*** Dataset content ***

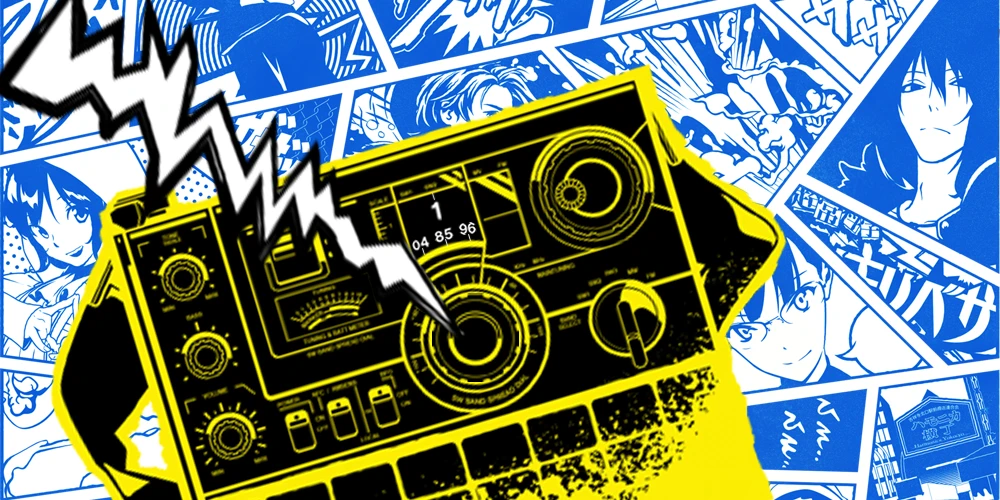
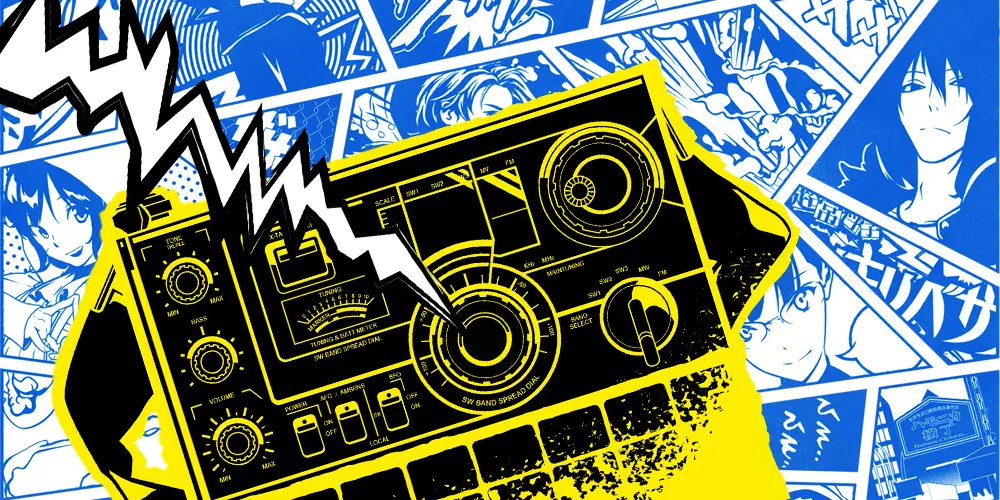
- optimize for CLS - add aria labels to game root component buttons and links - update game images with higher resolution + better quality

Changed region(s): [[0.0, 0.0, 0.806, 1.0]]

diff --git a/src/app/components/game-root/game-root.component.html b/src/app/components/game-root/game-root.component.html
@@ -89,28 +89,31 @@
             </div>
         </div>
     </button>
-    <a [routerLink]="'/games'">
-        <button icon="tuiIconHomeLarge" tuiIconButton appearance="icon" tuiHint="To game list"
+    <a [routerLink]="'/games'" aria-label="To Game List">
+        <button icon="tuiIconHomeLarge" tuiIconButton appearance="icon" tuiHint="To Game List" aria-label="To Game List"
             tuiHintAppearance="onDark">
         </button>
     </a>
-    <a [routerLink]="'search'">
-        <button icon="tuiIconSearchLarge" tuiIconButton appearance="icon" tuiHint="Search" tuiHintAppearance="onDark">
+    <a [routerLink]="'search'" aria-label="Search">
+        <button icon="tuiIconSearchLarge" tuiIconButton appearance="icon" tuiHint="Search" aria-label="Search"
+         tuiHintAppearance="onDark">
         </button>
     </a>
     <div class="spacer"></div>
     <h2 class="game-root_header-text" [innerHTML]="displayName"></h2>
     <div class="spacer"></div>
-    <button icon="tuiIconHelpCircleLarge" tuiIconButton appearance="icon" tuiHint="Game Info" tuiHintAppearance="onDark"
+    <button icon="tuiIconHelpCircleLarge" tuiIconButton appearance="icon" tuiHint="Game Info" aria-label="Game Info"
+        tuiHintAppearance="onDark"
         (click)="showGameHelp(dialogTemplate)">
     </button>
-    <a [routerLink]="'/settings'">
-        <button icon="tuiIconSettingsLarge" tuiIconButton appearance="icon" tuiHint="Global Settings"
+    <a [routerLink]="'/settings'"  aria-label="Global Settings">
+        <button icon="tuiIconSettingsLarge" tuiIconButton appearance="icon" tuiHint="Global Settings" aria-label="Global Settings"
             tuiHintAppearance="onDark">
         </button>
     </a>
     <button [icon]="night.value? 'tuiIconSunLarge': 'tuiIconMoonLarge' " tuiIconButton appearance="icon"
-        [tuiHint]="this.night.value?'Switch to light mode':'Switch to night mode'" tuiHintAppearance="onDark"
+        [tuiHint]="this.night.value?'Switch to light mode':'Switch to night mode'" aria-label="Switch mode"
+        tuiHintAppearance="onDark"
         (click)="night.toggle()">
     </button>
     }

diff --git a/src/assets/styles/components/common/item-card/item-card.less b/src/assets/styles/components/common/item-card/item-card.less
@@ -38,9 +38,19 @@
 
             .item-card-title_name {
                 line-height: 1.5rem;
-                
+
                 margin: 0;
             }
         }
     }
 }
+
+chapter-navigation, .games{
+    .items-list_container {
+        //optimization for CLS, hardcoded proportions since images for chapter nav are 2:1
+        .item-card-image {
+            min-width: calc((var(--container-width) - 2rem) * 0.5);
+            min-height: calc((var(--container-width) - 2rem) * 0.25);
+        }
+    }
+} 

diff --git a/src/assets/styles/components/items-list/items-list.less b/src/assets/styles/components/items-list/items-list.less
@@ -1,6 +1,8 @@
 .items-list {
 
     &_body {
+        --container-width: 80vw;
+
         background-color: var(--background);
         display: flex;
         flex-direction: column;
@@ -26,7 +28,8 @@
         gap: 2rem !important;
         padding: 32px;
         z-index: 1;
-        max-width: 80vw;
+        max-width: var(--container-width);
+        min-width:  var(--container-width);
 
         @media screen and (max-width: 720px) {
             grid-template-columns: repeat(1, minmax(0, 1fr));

***

[Activity]: Each line of the data is to be duplicated exactly; pictures stay out of the copy.

[Answer space]:
- optimize for CLS - add aria labels to game root component buttons and links - update game images with higher resolution + better quality

Changed region(s): [[0.0, 0.0, 0.806, 1.0]]

diff --git a/src/app/components/game-root/game-root.component.html b/src/app/components/game-root/game-root.component.html
@@ -89,28 +89,31 @@
             </div>
         </div>
     </button>
-    <a [routerLink]="'/games'">
-        <button icon="tuiIconHomeLarge" tuiIconButton appearance="icon" tuiHint="To game list"
+    <a [routerLink]="'/games'" aria-label="To Game List">
+        <button icon="tuiIconHomeLarge" tuiIconButton appearance="icon" tuiHint="To Game List" aria-label="To Game List"
             tuiHintAppearance="onDark">
         </button>
     </a>
-    <a [routerLink]="'search'">
-        <button icon="tuiIconSearchLarge" tuiIconButton appearance="icon" tuiHint="Search" tuiHintAppearance="onDark">
+    <a [routerLink]="'search'" aria-label="Search">
+        <button icon="tuiIconSearchLarge" tuiIconButton appearance="icon" tuiHint="Search" aria-label="Search"
+         tuiHintAppearance="onDark">
         </button>
     </a>
     <div class="spacer"></div>
     <h2 class="game-root_header-text" [innerHTML]="displayName"></h2>
     <div class="spacer"></div>
-    <button icon="tuiIconHelpCircleLarge" tuiIconButton appearance="icon" tuiHint="Game Info" tuiHintAppearance="onDark"
+    <button icon="tuiIconHelpCircleLarge" tuiIconButton appearance="icon" tuiHint="Game Info" aria-label="Game Info"
+        tuiHintAppearance="onDark"
         (click)="showGameHelp(dialogTemplate)">
     </button>
-    <a [routerLink]="'/settings'">
-        <button icon="tuiIconSettingsLarge" tuiIconButton appearance="icon" tuiHint="Global Settings"
+    <a [routerLink]="'/settings'"  aria-label="Global Settings">
+        <button icon="tuiIconSettingsLarge" tuiIconButton appearance="icon" tuiHint="Global Settings" aria-label="Global Settings"
             tuiHintAppearance="onDark">
         </button>
     </a>
     <button [icon]="night.value? 'tuiIconSunLarge': 'tuiIconMoonLarge' " tuiIconButton appearance="icon"
-        [tuiHint]="this.night.value?'Switch to light mode':'Switch to night mode'" tuiHintAppearance="onDark"
+        [tuiHint]="this.night.value?'Switch to light mode':'Switch to night mode'" aria-label="Switch mode"
+        tuiHintAppearance="onDark"
         (click)="night.toggle()">
     </button>
     }

diff --git a/src/assets/styles/components/common/item-card/item-card.less b/src/assets/styles/components/common/item-card/item-card.less
@@ -38,9 +38,19 @@
 
             .item-card-title_name {
                 line-height: 1.5rem;
-                
+
                 margin: 0;
             }
         }
     }
 }
+
+chapter-navigation, .games{
+    .items-list_container {
+        //optimization for CLS, hardcoded proportions since images for chapter nav are 2:1
+        .item-card-image {
+            min-width: calc((var(--container-width) - 2rem) * 0.5);
+            min-height: calc((var(--container-width) - 2rem) * 0.25);
+        }
+    }
+} 

diff --git a/src/assets/styles/components/items-list/items-list.less b/src/assets/styles/components/items-list/items-list.less
@@ -1,6 +1,8 @@
 .items-list {
 
     &_body {
+        --container-width: 80vw;
+
         background-color: var(--background);
         display: flex;
         flex-direction: column;
@@ -26,7 +28,8 @@
         gap: 2rem !important;
         padding: 32px;
         z-index: 1;
-        max-width: 80vw;
+        max-width: var(--container-width);
+        min-width:  var(--container-width);
 
         @media screen and (max-width: 720px) {
             grid-template-columns: repeat(1, minmax(0, 1fr));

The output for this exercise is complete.